Successful Entrepreneur: Duct Tape Marketing book

Why do I recommend it? If you appreciate practical knowledge and action steps, this is a great read.

7. The Answer, John Assaraf and Murray Smith

Holy crap. This book starts out with an amazing inspiration for accepting that you can have your dreams, then the real life, get-your-hands-dirty work begins. This gives you a clue with the time it took for me to read it: first half of book – 3 weeks, second half – 6 months.

Successful Entrepreneur: The Answer book

Why do I recommend it? This is an intense look what makes us tick in that gray matter, and the guts of finding out what you need to get your business going.

8. The Art of the Start, Guy Kawasaki

Some of the best advice I ever got was from Guy in the form of what makes a good PowerPoint presentation. But I digress. This was one of the first books I picked up after deciding to become a small business owner. Straightforward, no bull.

Successful Entrepreneur: The Art of the Start book

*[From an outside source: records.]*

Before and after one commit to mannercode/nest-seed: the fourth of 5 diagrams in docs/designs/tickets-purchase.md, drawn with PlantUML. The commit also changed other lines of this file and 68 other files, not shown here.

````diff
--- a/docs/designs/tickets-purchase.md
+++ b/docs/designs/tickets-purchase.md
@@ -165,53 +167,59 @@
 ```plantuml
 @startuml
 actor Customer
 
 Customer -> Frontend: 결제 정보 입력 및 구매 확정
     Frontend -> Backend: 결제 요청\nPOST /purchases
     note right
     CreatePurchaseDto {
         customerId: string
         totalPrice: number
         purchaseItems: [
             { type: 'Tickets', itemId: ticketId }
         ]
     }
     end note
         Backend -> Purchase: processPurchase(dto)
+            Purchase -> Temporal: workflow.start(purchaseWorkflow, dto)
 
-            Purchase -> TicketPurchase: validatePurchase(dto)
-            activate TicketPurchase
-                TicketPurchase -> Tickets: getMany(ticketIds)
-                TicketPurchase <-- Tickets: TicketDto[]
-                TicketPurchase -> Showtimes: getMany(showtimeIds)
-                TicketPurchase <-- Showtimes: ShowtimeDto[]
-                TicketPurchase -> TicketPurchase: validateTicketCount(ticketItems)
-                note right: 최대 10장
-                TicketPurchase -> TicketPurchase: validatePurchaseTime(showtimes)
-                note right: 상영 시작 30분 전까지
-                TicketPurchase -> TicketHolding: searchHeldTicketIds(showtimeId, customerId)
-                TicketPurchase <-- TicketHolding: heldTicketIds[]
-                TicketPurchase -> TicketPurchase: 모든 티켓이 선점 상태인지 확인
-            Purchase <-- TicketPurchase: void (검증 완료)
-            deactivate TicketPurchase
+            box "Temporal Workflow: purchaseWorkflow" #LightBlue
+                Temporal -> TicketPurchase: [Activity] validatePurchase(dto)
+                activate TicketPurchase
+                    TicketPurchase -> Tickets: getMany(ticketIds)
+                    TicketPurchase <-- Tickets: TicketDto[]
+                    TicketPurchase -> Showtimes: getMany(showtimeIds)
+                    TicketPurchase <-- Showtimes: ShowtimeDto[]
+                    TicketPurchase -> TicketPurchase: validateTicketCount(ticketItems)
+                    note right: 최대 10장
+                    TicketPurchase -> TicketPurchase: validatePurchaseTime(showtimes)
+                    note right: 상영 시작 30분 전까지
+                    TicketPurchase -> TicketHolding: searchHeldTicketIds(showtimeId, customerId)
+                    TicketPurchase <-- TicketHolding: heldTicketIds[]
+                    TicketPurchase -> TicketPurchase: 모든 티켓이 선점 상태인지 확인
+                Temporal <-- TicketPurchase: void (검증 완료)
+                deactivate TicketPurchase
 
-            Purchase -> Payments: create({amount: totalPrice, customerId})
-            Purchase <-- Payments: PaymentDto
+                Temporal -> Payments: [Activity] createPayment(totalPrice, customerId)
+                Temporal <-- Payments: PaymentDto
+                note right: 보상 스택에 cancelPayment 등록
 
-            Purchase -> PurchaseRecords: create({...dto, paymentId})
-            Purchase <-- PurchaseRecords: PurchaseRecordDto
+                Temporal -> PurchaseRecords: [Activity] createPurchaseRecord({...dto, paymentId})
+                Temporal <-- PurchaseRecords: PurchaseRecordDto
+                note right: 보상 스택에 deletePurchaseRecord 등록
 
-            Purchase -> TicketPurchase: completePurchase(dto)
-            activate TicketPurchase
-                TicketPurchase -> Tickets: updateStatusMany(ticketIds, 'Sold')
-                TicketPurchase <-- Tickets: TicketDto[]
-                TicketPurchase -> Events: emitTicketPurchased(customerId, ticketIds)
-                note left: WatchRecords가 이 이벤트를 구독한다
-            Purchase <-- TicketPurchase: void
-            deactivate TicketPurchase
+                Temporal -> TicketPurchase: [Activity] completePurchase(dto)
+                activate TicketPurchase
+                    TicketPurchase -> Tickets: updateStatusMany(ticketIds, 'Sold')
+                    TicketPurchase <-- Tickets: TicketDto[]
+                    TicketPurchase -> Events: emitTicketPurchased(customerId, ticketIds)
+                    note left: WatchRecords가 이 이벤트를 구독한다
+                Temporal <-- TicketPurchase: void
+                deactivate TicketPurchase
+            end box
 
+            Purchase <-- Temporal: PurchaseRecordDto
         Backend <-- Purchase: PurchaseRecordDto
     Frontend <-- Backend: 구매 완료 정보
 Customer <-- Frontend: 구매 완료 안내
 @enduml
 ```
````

Why do I recommend it? If you are at all on the fence about starting a business, open this book up first.

You can tell from this list, I have already read of few of these books but I’m far from done. I’m looking forward to getting into the details of all these incredible resources in the coming months.

What’s your favorite book covering how to be an entrepreneur? How many times did you read it?

~ Heather


  • Heather Montgomery, CEO & serial entrepreneur

    Thanks for the book list ladies! Congrats on reading “Crush It!” Laurie – it kicks butt!

    Toni – that’s the other reason I love reading these books… finding out what I’ve been doing “right” or that I have been on target.

    Rem – you are the one who got me hooked on Michael Gerber years ago and started this quest. Thanks for that and so much more!

    Cath – Purple Cow is next on my Seth Godin list… which is long!

    Hugs for the support girls – H

  • Toni Schram

    Laurie has been loudly singing the praises of Gary Vay-ner-chuk’s book (from your last blog). He preaches the importance of honoring your authentic self. As you can see from the videos we’ve been making, we “intuitively” have been doing what he advocates.

    Love ya-


  • Laurie

    Thanks Heather, I really love the Crush It guy, Can I borrow that book? We should write How to get a nice butt while you are waiting to sell your ebook.
    Love, Laurie

  • Catherine Hughes, Editor & Chief

    Good to Great by Jim Collins
    This book addresses a single question: Can a good company become a great company, and if so, how

    Orbiting the Giant Hairball: A Corporate Fool’s Guide to Surviving with Grace by Gordon MacKenzie
    This book believes that creativity is crucial to business success. But too often, even the most innovative organization quickly becomes a “giant hairball”–a tangled, impenetrable mass of rules, traditions, and systems, all based on what worked in the past–that exercises an inexorable pull into mediocrity.

    Purple Cow by Seth Godin
    In his book Purple Cow: Transform Your Business by Being Remarkable, Seth Godin says that the key to success is to find a way to stand out–to be the purple cow in a field of monochrome Holsteins. He actually has a cow you can click on at this website: where you can read more.


  • Remy G

    I had to at first, cause I worked for him, but Michael Gerber’s E-Myth Revisited is an awesome, easy to ready story of a woman named Sara who loved to bake pies – everyone loved her pies so they told her to open a pie shop. And from there, after she realizes she hates owning a business that makes pies, and all the joy is gone from her soul, do we get that owning a business and making the pies are two different skills – and if you are gonna be a pie maker AND an entrepreneur, you must figure out your strengths and passions – stick with those, develop those – and delegate or outsource the rest.

    In order for your pie shop to survive, Innovations in pie baking cannot take a back seat to becoming a self taught quickbooks expert. There just isnt enough time. Trust me, if after reading the first few chapters, if you cant see yourself in the book, you are either a big faker or a true entrepreneur – Or you are lying to yourself. No place really left to hide. :) Thanks for the list. LOVE Duct Tape Marketing!